The ILX continues that trend, but at a price point that places it between traditional compact cars and those that warrant the “premium” designation.
Although you’d never guess by looking, the ILX is based on the Honda Civic platform, but with numerous upgrades to the suspension to make it feel more sophisticated. The base 150-horsepower 2.0-liter 4-cylinder engine isn’t currently offered elsewhere in the Honda/Acura line. The 201-horsepower 2.4-liter 4-cylinder that’s standard in the 2.4 model is similar to that found in the slightly larger Acura TSX and sporty Honda Civic Si, but since it comes only with manual transmission, sales of that model are expected to be limited. There’s also a Hybrid model--Acura’s first--that has a powertrain lifted from the Honda Civic Hybrid, but it, too, is likely to see few sales.
Based on preview drives in the Phoenix area, we came away with the following impressions.
The ILX's navigation system doesn't absorb and complicate basic audio functions. On-Road Refinement
Those who deride the ILX for its Civic roots might change their minds after a test drive. The ILX’s suspension feels more composed and is quieter over bumps than the already-good Civic, and noise levels from every source are quite low. The only exception here is in the Hybrid model, where the engine is loud under acceleration due largely to the way the continuously-variable transmission (CVT) keeps the engine at high rpm while building speed.
An Acura trademark. The base 2.0 model packs a lot into its $25,995 base price, including power windows/mirrors/locks with remote and keyless access and starting, along with CD/MP3 player, digital-media player connection, USB port, and wireless cell-phone link. However, it doesn’t include a few features one might expect (but not everyone wants) in a premium sedan, such as leather upholstery, heated front seats, power driver seat, and satellite radio. Those items are in the Premium Package, which adds $3,300 to the bottom line, and is standard on the $29,200 2.4 model. The only other option is the Technology Package that includes an uplevel audio system, AcuraLink assistance system, and a navigation system.
Particularly at this price point, the ILX impresses. A rich mix of materials, available two-tone color combinations, and sophisticated design combine to provide a clear distinction between a “regular” compact and this “premium” one.
Audio and Climate Controls
All models we drove had the optional navigation system. Unlike in many cars, it doesn’t absorb--and thus complicate--basic audio controls, a big point in the car’s favor. Some climate controls are somewhat tedious to adjust, but since automatic climate control is standard, the driver shouldn’t have to mess with them very often. All controls are easy to reach.

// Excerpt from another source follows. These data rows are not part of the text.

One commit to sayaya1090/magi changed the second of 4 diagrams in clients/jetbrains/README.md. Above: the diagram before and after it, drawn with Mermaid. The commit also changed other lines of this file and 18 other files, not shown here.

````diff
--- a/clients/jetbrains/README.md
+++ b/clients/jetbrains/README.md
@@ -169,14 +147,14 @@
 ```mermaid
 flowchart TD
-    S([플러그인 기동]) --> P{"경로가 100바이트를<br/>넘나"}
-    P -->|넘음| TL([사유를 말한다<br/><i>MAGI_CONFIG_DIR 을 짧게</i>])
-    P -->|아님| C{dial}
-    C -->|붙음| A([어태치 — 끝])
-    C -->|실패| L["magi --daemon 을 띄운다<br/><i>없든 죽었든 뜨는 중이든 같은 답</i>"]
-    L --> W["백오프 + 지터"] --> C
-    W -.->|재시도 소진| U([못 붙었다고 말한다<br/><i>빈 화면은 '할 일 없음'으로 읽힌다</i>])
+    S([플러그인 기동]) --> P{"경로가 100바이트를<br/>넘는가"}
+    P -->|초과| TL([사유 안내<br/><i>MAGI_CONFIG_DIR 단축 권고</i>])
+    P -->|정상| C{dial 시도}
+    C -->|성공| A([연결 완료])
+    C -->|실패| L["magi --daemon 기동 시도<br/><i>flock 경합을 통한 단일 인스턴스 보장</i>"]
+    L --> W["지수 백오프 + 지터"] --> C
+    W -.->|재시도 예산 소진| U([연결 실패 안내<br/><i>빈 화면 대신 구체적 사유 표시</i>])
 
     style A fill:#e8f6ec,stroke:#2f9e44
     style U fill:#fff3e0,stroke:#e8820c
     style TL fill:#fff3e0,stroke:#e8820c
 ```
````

The rear seat space in the ILX may not accommodate tall adults. Acceleration
The sporty 2.4 model with its manual transmission is really quite quick, but that’s not the model most people will buy. By comparison, the 2.0 is much more...uh...sedate. It’s fine in normal driving, but full-throttle acceleration isn’t going to thrill. That goes double for the Hybrid.
It’s not bad, but thick front, side, and rear roof pillars block more of your view than they should. Also, the sunvisors don’t extend far enough when rotated to the side to cover the whole window.
Adults will fit in back, but not tall ones. Seats are comfortable enough, but a narrow door opening hinders egress.
Though the trunk is about average-size for the class, the lid hinges dip into the load area. The split rear seat backs fold and lie nearly flat, but the hole they uncover is narrow at the bottom, and the seat backs rest three inches above the level of the trunk floor, making it difficult to slide in bulky objects. Things are far worse in the Hybrid, which not only has a much smaller trunk due to the battery taking up space against the back wall, but it lacks fold-down rear seat backs for the same reason.
There will certainly be those who dismiss the ILX for its modest performance and small size relative to its $26,000 base price. But others might focus on its premium nameplate, refinement, and features and consider it a bargain. It all depends on where you place your priorities.
2013 Acura ILX: First Spin: 2013 Acura ILX - Consumer Guide Automotive